▶ Extracted entries
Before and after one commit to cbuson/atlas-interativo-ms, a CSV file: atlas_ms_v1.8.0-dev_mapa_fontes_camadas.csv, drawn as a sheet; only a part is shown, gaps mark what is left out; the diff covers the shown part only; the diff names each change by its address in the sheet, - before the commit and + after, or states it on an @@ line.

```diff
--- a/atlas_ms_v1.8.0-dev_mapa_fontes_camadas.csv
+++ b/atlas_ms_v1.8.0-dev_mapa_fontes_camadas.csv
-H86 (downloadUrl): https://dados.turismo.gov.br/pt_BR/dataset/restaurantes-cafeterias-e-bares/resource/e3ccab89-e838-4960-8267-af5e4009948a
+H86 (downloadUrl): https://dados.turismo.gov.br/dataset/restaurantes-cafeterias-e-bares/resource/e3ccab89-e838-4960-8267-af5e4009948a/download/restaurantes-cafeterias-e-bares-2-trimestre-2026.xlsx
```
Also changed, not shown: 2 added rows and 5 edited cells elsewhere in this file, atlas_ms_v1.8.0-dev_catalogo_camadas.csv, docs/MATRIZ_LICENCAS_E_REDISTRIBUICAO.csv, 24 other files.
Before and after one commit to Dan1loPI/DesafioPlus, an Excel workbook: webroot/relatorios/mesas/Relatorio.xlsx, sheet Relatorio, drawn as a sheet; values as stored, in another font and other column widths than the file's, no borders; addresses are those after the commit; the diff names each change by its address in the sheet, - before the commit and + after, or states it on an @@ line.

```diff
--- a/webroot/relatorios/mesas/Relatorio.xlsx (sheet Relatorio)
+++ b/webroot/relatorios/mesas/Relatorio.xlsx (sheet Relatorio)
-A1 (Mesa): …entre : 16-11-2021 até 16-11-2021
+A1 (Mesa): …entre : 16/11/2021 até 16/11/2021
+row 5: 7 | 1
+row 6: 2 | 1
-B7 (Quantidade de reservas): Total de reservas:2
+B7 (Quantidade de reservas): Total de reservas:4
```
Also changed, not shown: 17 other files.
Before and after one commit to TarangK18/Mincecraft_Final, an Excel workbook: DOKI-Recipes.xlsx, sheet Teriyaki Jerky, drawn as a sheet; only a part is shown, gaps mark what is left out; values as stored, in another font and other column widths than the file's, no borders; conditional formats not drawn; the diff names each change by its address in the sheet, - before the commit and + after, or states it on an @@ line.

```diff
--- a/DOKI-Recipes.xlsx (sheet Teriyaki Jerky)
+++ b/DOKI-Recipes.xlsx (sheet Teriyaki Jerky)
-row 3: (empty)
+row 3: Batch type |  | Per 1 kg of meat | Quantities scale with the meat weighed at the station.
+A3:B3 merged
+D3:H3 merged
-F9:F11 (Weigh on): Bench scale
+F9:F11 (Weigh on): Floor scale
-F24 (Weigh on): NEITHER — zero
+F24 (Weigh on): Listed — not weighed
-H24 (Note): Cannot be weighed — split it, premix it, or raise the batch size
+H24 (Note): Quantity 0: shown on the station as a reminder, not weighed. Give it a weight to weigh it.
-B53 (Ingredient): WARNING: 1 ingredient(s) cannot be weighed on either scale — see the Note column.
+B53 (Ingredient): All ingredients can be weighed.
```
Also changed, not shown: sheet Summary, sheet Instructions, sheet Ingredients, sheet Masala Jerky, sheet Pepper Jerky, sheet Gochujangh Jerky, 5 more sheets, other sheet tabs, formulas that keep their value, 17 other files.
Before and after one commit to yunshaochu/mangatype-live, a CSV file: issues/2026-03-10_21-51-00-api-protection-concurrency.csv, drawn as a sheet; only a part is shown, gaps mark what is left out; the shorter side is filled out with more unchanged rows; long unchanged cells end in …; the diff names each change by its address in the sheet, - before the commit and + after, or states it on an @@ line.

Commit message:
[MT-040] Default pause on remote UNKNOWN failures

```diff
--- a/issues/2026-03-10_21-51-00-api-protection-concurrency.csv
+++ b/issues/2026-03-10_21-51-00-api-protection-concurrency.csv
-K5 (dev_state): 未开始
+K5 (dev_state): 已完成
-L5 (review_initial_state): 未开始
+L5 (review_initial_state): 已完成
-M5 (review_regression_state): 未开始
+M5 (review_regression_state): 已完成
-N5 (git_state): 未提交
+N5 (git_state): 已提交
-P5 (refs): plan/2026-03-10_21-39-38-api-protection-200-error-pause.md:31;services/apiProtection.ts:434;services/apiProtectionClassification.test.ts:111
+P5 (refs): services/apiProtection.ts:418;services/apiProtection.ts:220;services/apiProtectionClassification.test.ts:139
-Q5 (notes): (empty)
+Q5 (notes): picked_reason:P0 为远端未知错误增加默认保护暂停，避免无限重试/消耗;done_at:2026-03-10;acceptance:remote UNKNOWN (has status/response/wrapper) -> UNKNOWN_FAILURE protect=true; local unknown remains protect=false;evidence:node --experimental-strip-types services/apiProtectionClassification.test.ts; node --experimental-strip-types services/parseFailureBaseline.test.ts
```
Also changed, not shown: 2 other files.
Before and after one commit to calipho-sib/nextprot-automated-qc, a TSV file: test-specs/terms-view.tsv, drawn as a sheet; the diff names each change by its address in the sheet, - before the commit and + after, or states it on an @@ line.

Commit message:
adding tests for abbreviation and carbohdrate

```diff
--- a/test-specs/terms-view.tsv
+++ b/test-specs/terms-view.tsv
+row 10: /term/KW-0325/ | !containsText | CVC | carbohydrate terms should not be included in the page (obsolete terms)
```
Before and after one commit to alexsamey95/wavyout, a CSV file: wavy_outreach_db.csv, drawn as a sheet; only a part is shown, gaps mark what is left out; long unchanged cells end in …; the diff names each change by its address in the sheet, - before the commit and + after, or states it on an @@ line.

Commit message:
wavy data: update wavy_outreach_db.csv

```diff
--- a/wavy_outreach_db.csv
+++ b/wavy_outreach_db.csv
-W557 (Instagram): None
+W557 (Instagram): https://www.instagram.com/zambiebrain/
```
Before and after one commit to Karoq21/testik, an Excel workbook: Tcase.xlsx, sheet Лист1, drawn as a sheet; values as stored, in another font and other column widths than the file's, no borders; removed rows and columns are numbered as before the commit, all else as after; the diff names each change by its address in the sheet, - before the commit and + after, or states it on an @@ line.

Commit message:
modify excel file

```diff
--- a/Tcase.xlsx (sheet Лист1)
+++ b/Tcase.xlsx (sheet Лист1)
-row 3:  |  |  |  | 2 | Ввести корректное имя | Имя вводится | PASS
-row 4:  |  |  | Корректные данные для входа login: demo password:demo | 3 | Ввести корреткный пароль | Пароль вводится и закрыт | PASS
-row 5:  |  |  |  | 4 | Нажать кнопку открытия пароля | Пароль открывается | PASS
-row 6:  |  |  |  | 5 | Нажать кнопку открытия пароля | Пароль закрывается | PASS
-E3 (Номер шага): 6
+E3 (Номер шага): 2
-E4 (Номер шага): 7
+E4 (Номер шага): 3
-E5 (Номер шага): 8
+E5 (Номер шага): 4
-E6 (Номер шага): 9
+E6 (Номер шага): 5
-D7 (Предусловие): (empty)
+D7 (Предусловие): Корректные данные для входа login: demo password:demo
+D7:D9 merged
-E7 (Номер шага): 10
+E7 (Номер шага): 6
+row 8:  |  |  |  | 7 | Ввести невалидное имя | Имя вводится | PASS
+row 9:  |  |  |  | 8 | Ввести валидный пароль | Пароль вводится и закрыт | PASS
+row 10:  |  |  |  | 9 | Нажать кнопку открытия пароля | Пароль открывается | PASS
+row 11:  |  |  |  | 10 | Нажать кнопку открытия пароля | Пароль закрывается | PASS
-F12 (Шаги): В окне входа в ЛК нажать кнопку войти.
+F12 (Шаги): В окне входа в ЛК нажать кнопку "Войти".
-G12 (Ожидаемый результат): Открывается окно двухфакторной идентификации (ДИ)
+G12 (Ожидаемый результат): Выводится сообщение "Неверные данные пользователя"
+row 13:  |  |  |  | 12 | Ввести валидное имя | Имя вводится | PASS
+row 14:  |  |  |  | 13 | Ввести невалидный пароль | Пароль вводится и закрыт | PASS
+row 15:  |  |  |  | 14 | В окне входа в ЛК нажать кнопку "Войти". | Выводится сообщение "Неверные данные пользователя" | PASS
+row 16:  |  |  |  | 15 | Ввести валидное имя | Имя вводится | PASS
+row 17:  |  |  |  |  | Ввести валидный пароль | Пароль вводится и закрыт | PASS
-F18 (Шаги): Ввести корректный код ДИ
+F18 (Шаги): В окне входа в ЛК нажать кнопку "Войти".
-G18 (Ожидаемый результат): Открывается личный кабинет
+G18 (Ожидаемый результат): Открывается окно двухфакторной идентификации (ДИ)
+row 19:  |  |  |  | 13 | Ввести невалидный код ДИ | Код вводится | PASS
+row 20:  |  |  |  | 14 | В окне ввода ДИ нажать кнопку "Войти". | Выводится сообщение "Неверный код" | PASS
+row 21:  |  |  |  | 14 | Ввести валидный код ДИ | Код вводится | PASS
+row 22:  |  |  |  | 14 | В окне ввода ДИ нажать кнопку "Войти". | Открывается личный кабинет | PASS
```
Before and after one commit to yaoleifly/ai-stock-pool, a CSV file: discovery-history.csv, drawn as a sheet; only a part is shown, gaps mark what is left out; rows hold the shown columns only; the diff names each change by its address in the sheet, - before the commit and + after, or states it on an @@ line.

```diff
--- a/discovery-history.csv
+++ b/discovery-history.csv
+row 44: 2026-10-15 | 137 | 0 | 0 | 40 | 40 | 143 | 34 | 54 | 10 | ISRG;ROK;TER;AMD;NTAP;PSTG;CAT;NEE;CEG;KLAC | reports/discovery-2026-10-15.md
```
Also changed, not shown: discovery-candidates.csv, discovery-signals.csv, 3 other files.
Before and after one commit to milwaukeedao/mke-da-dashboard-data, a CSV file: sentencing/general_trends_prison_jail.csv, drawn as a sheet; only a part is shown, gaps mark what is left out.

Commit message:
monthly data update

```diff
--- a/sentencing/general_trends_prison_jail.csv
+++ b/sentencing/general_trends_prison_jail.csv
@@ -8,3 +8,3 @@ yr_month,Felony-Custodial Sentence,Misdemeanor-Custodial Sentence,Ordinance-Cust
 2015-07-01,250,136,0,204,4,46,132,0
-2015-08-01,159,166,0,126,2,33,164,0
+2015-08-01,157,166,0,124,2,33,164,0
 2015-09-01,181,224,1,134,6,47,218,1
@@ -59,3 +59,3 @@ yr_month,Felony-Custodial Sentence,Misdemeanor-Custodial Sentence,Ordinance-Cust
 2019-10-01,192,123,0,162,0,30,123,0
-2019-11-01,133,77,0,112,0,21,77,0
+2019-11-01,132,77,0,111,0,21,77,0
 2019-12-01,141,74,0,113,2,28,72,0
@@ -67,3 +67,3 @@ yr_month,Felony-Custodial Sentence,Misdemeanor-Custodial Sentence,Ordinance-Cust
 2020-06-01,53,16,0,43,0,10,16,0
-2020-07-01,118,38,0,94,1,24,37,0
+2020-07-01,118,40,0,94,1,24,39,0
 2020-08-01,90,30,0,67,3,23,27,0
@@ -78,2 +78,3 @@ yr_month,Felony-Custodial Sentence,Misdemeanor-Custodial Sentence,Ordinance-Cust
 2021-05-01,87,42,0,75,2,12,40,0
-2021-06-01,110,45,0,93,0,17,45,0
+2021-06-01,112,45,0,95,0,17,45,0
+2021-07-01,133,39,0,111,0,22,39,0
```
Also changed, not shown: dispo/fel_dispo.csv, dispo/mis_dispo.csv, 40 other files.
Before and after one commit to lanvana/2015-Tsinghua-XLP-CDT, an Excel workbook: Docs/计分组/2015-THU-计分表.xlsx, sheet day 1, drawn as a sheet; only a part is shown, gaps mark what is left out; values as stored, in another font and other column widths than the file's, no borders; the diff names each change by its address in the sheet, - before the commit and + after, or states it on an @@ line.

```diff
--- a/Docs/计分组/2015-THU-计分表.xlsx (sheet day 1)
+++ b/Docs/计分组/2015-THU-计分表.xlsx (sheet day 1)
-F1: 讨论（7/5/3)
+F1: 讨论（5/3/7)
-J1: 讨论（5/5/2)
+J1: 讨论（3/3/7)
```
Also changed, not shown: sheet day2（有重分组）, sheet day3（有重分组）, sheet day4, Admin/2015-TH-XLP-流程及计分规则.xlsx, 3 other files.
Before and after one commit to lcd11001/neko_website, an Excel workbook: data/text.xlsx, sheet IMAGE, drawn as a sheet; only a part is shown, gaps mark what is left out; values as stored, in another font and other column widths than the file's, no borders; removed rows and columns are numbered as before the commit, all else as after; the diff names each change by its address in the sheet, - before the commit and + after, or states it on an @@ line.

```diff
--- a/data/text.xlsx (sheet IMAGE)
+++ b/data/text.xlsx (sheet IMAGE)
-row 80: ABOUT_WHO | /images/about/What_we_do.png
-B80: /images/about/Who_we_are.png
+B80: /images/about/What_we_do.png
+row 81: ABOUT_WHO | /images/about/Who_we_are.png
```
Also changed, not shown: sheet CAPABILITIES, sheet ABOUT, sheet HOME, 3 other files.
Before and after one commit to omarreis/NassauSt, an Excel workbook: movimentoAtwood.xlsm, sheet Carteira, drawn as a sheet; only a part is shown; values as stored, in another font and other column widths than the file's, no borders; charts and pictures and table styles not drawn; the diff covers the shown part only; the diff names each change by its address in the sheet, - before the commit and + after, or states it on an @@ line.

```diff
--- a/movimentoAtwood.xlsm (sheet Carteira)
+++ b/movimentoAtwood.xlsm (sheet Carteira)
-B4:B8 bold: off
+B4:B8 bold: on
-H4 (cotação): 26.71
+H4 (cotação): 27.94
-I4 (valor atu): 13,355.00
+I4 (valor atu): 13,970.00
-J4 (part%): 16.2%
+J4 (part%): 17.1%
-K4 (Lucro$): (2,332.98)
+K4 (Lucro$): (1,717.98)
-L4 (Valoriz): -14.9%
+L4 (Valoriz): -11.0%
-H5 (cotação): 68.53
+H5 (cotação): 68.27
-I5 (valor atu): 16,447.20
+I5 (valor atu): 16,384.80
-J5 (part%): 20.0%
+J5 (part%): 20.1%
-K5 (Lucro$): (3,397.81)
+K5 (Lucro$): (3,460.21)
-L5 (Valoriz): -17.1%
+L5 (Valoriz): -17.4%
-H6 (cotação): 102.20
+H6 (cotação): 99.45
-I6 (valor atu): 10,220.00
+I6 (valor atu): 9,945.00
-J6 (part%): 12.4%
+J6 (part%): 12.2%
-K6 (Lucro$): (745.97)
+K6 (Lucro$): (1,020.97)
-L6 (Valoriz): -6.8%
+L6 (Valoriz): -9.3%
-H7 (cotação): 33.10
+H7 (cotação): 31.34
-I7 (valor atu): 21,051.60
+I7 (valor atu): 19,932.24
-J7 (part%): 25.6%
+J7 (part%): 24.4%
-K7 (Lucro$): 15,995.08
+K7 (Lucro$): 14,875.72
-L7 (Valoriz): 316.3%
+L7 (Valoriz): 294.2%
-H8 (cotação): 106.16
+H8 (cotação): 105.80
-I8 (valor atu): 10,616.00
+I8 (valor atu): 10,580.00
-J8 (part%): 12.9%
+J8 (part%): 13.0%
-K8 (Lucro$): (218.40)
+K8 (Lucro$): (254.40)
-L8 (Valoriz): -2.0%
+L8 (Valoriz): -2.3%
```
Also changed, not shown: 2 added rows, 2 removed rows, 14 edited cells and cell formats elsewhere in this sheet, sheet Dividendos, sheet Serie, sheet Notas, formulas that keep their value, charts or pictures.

▶ About this task
Lines with the word "station": copy each one from the data above.

▶ The completed task
+row 3: Batch type |  | Per 1 kg of meat | Quantities scale with the meat weighed at the station.
+H24 (Note): Quantity 0: shown on the station as a reminder, not weighed. Give it a weight to weigh it.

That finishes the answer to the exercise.